Noory, who has lived in several cities with temperamental weather, suggests this cute rain poncho as an affordable alternative to the traditional jacket. While it doesn’t have sleeves, it can “pack up so easily into any bag you have,” making its a good bet if you hate carrying around your jacket after taking it off once the sun comes out. And don’t worry about getting other stuff in your bag damp: The poncho comes with a carrying case, and is available in four fun colors.
This “utilitarian, yet stylish,” windbreaker comes recommended by Jamie Leilani Pelayo, the co-founder and chief strategy officer of wellness brand natureofthings. While it looks expensive, the price point means “you don’t have to be too precious with it.” Pelayo loves it in the ice-gray shade, but the jacket comes in four other neutrals including black, beige, navy, and army green. It’s also size inclusive, going up to a 4XL.
“I love a versatile spring jacket that doubles as a raincoat,” says plus-size style expert Rachel Richardson. She pointed us toward this size-inclusive Loft raincoat, which is available up to a size 26 and comes in regular, petite, and tall fits. “Fashion meets function with details like a drawstring hood, luxe metallic hardware, and a relaxed fit,” she says of the coat’s appealing features.
Best under-$200 warm-weather rain jackets for women
Taylor, who told us about the men’s United by Blue Rain Shell, also recommends the women’s version, which is made from the same breathable, 100 percent recycled polyester material.
“The toggle cords give it a more modern take on your traditional raincoat,” says Caroline Maguire, the fashion director of Shopbop, who adds that she loves how “this raincoat is sheer, so you can still see your outfit underneath.” For a styling tip, she suggests cinching the bottom of the jacket “to give it more shape; it’ll look like a cool anorak.” If you’re not into full transparency, the coat comes in slightly more opaque, but still translucent, red, blue, yellow, black, and olive colors.
Here’s another coat from Hunter, a British brand known for making boots and jackets that can withstand monsoon-level downpours. This one comes recommended by Leber, who says there’s no reason a rain jacket needs to be black, navy, or gray — which is why she wears the pink version (though it’s available in lots of other colors, including black and navy). “It has a classic style, so it looks great with jeans, skirts, and casualwear,” she says.
Best splurge-worthy warm-weather rain jackets for women
This Arc’teryx jacket is made from Gore-Tex, which means it’s not only waterproof, but windproof, too, explains Johnson. It is part of the brand’s SL line (SL is short for superlight) and Arc’teryx says it’s designed for summer hiking, so the jacket packs down super-small and won’t take up too much room in your bag.

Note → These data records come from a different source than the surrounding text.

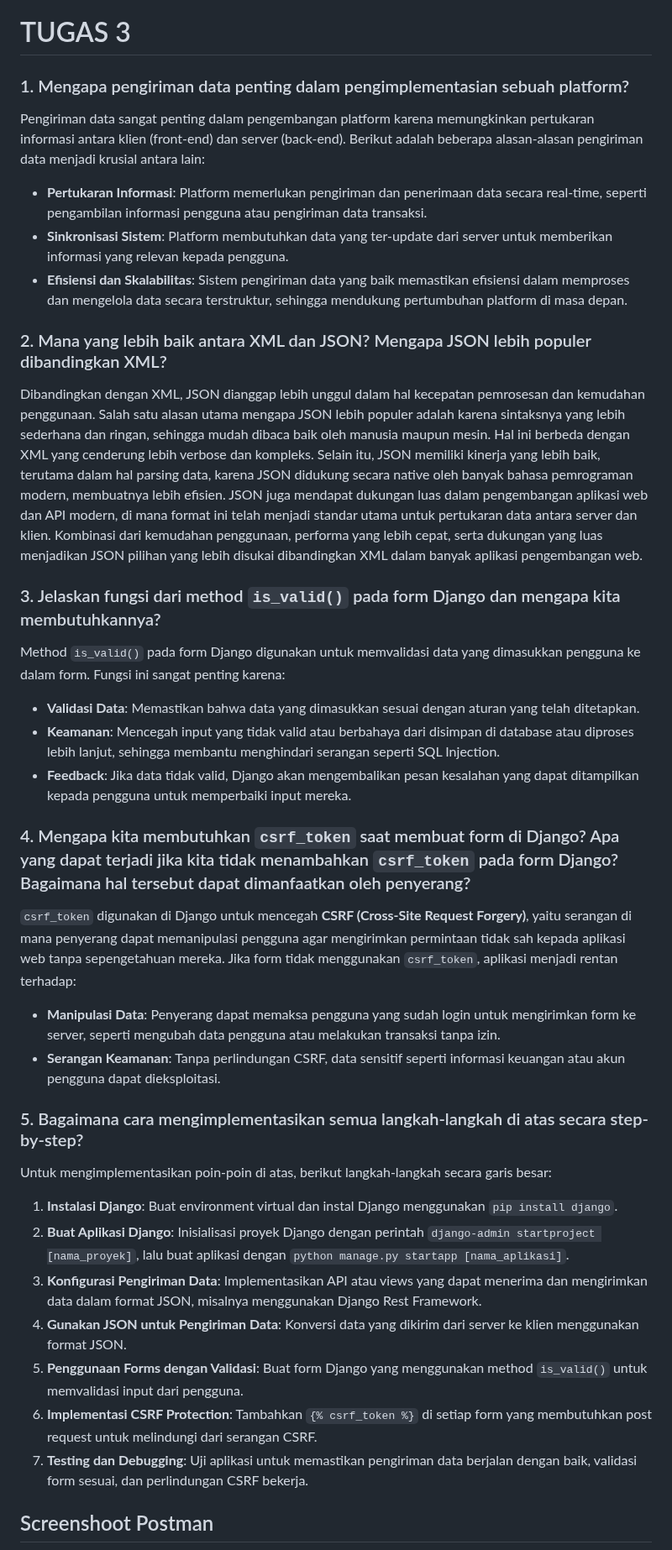
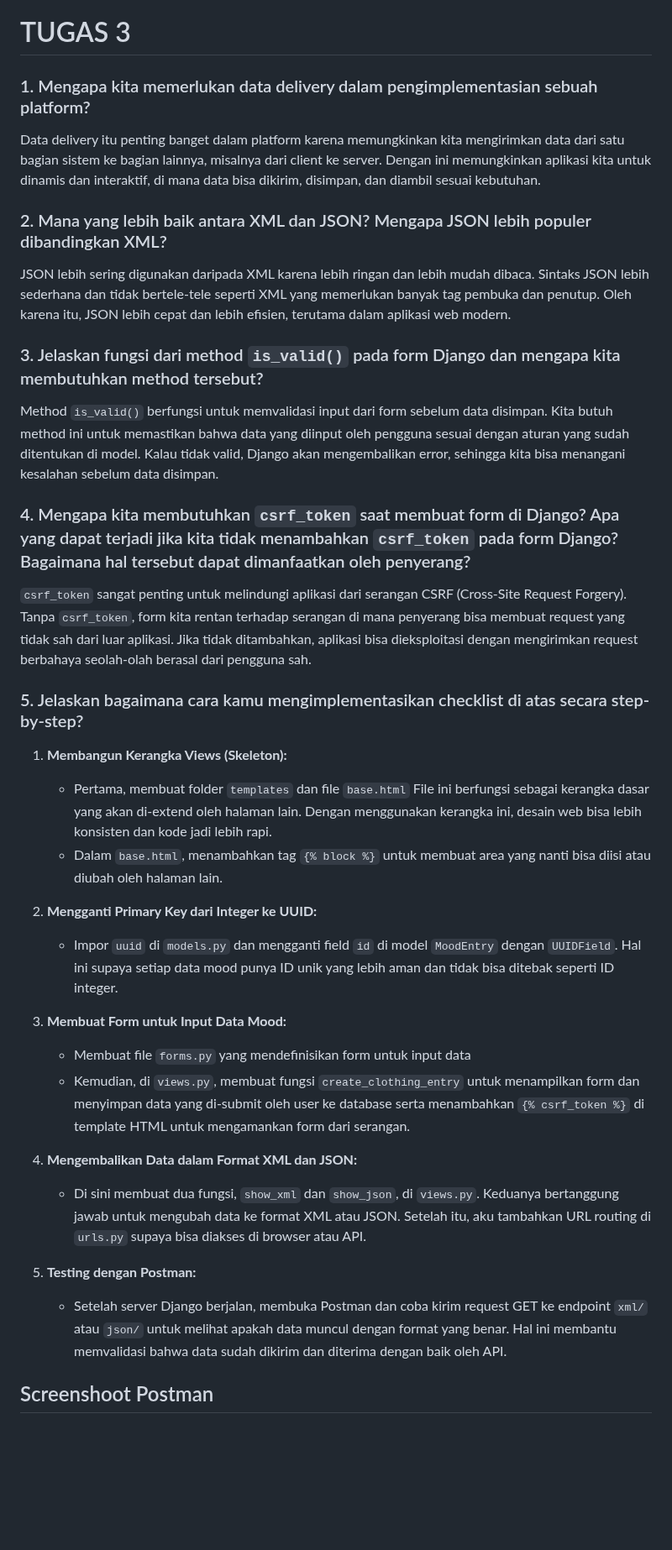
Before and after one commit to inayadiza/CoreeElegante, a Markdown page: README.md, the part around the change. Shown at 84% size. GitHub-like rendering; blank space fills up the shorter version.

Commit message:
ok tambahin readme

```diff
--- a/README.md
+++ b/README.md
@@ -54,36 +54,40 @@ Model di Django disebut ORM (Object-Relational Mapping) karena memungkinkan peng
 
 # TUGAS 3
 
-### 1. Mengapa pengiriman data penting dalam pengimplementasian sebuah platform?
-Pengiriman data sangat penting dalam pengembangan platform karena memungkinkan pertukaran informasi antara klien (front-end) dan server (back-end). Berikut adalah beberapa alasan-alasan pengiriman data menjadi krusial antara lain:
-- **Pertukaran Informasi**: Platform memerlukan pengiriman dan penerimaan data secara real-time, seperti pengambilan informasi pengguna atau pengiriman data transaksi.
-- **Sinkronisasi Sistem**: Platform membutuhkan data yang ter-update dari server untuk memberikan informasi yang relevan kepada pengguna.
-- **Efisiensi dan Skalabilitas**: Sistem pengiriman data yang baik memastikan efisiensi dalam memproses dan mengelola data secara terstruktur, sehingga mendukung pertumbuhan platform di masa depan.
+### 1. Mengapa kita memerlukan data delivery dalam pengimplementasian sebuah platform?
+Data delivery itu penting banget dalam platform karena memungkinkan kita mengirimkan data dari satu bagian sistem ke bagian lainnya, misalnya dari client ke server. Dengan ini memungkinkan aplikasi kita untuk dinamis dan interaktif, di mana data bisa dikirim, disimpan, dan diambil sesuai kebutuhan.
 
 ### 2. Mana yang lebih baik antara XML dan JSON? Mengapa JSON lebih populer dibandingkan XML?
-Dibandingkan dengan XML, JSON dianggap lebih unggul dalam hal kecepatan pemrosesan dan kemudahan penggunaan. Salah satu alasan utama mengapa JSON lebih populer adalah karena sintaksnya yang lebih sederhana dan ringan, sehingga mudah dibaca baik oleh manusia maupun mesin. Hal ini berbeda dengan XML yang cenderung lebih verbose dan kompleks. Selain itu, JSON memiliki kinerja yang lebih baik, terutama dalam hal parsing data, karena JSON didukung secara native oleh banyak bahasa pemrograman modern, membuatnya lebih efisien. JSON juga mendapat dukungan luas dalam pengembangan aplikasi web dan API modern, di mana format ini telah menjadi standar utama untuk pertukaran data antara server dan klien. Kombinasi dari kemudahan penggunaan, performa yang lebih cepat, serta dukungan yang luas menjadikan JSON pilihan yang lebih disukai dibandingkan XML dalam banyak aplikasi pengembangan web.
+JSON lebih sering digunakan daripada XML karena lebih ringan dan lebih mudah dibaca. Sintaks JSON lebih sederhana dan tidak bertele-tele seperti XML yang memerlukan banyak tag pembuka dan penutup. Oleh karena itu, JSON lebih cepat dan lebih efisien, terutama dalam aplikasi web modern.
 
-### 3. Jelaskan fungsi dari method `is_valid()` pada form Django dan mengapa kita membutuhkannya?
-Method `is_valid()` pada form Django digunakan untuk memvalidasi data yang dimasukkan pengguna ke dalam form. Fungsi ini sangat penting karena:
-- **Validasi Data**: Memastikan bahwa data yang dimasukkan sesuai dengan aturan yang telah ditetapkan.
-- **Keamanan**: Mencegah input yang tidak valid atau berbahaya dari disimpan di database atau diproses lebih lanjut, sehingga membantu menghindari serangan seperti SQL Injection.
-- **Feedback**: Jika data tidak valid, Django akan mengembalikan pesan kesalahan yang dapat ditampilkan kepada pengguna untuk memperbaiki input mereka.
+### 3. Jelaskan fungsi dari method `is_valid()` pada form Django dan mengapa kita membutuhkan method tersebut?
+Method `is_valid()` berfungsi untuk memvalidasi input dari form sebelum data disimpan. Kita butuh method ini untuk memastikan bahwa data yang diinput oleh pengguna sesuai dengan aturan yang sudah ditentukan di model. Kalau tidak valid, Django akan mengembalikan error, sehingga kita bisa menangani kesalahan sebelum data disimpan.
 
 ### 4. Mengapa kita membutuhkan `csrf_token` saat membuat form di Django? Apa yang dapat terjadi jika kita tidak menambahkan `csrf_token` pada form Django? Bagaimana hal tersebut dapat dimanfaatkan oleh penyerang?
-`csrf_token` digunakan di Django untuk mencegah **CSRF (Cross-Site Request Forgery)**, yaitu serangan di mana penyerang dapat memanipulasi pengguna agar mengirimkan permintaan tidak sah kepada aplikasi web tanpa sepengetahuan mereka. Jika form tidak menggunakan `csrf_token`, aplikasi menjadi rentan terhadap:
-- **Manipulasi Data**: Penyerang dapat memaksa pengguna yang sudah login untuk mengirimkan form ke server, seperti mengubah data pengguna atau melakukan transaksi tanpa izin.
-- **Serangan Keamanan**: Tanpa perlindungan CSRF, data sensitif seperti informasi keuangan atau akun pengguna dapat dieksploitasi.
+`csrf_token` sangat penting untuk melindungi aplikasi dari serangan CSRF (Cross-Site Request Forgery). Tanpa `csrf_token`, form kita rentan terhadap serangan di mana penyerang bisa membuat request yang tidak sah dari luar aplikasi. Jika tidak ditambahkan, aplikasi bisa dieksploitasi dengan mengirimkan request berbahaya seolah-olah berasal dari pengguna sah.
 
-### 5. Bagaimana cara mengimplementasikan semua langkah-langkah di atas secara step-by-step?
-Untuk mengimplementasikan poin-poin di atas, berikut langkah-langkah secara garis besar:
+### 5. Jelaskan bagaimana cara kamu mengimplementasikan checklist di atas secara step-by-step?
 
-1. **Instalasi Django**: Buat environment virtual dan instal Django menggunakan `pip install django`.
-2. **Buat Aplikasi Django**: Inisialisasi proyek Django dengan perintah `django-admin startproject [nama_proyek]`, lalu buat aplikasi dengan `python manage.py startapp [nama_aplikasi]`.
-3. **Konfigurasi Pengiriman Data**: Implementasikan API atau views yang dapat menerima dan mengirimkan data dalam format JSON, misalnya menggunakan Django Rest Framework.
-4. **Gunakan JSON untuk Pengiriman Data**: Konversi data yang dikirim dari server ke klien menggunakan format JSON.
-5. **Penggunaan Forms dengan Validasi**: Buat form Django yang menggunakan method `is_valid()` untuk memvalidasi input dari pengguna.
-6. **Implementasi CSRF Protection**: Tambahkan `{% csrf_token %}` di setiap form yang membutuhkan post request untuk melindungi dari serangan CSRF.
-7. **Testing dan Debugging**: Uji aplikasi untuk memastikan pengiriman data berjalan dengan baik, validasi form sesuai, dan perlindungan CSRF bekerja.
+1. **Membangun Kerangka Views (Skeleton):**
+   - Pertama, membuat folder `templates` dan file `base.html`
+   File ini berfungsi sebagai kerangka dasar yang akan di-extend oleh halaman lain. Dengan menggunakan kerangka ini, desain web bisa lebih konsisten dan kode jadi lebih rapi.
+   - Dalam `base.html`, menambahkan tag `{% block %}` untuk membuat area yang nanti bisa diisi atau diubah oleh halaman lain.
+
+2. **Mengganti Primary Key dari Integer ke UUID:**
+   - Impor `uuid` di `models.py` dan mengganti field `id` di model `MoodEntry` dengan `UUIDField`.
+   Hal ini supaya setiap data mood punya ID unik yang lebih aman dan tidak bisa ditebak seperti ID integer.
+
+3. **Membuat Form untuk Input Data Mood:**
+   - Membuat file `forms.py` yang mendefinisikan form untuk input data
+   - Kemudian, di `views.py`, membuat fungsi `create_clothing_entry` untuk menampilkan form dan menyimpan data yang di-submit oleh user ke database serta menambahkan `{% csrf_token %}` di template HTML untuk mengamankan form dari serangan.
+
+4. **Mengembalikan Data dalam Format XML dan JSON:**
+   - Di sini membuat dua fungsi, `show_xml` dan `show_json`, di `views.py`.
+   Keduanya bertanggung jawab untuk mengubah data ke format XML atau JSON. Setelah itu, aku tambahkan URL routing di `urls.py` supaya bisa diakses di browser atau API.
+
+5. **Testing dengan Postman:**
+   - Setelah server Django berjalan, membuka Postman dan coba kirim request GET ke endpoint `xml/` atau `json/` untuk melihat apakah data muncul dengan format yang benar.
+   Hal ini membantu memvalidasi bahwa data sudah dikirim dan diterima dengan baik oleh API.
 
 ## Screenshoot Postman
 ![Postman JSON](screenshoot/Screenshot%202024-09-17%20224213.png)
```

Arc’teryx loyalists swear by the brand’s quality, and former outdoor outfitter Ross Cowan (who we talked to for our guide on the best raincoats for men) told us that while they can be expensive, Arc’teryx pieces are “pretty much perfect.” While it’s on the pricey end, we did find the jacket in a few colors (including olive green and red) in a size extra-small on sale for $179.
For a coat with a “moody, Parisian feel,” Pelayo says to try this one from Sezane. The black patent number is waterproof and cool-looking. It may seem like a trench, but there’s actually a hood to cover your head if you’re caught without an umbrella (the hood is removable, though, if you want that classic trench look). The transitional mid-weight fabric can also take you through the summer and into the fall.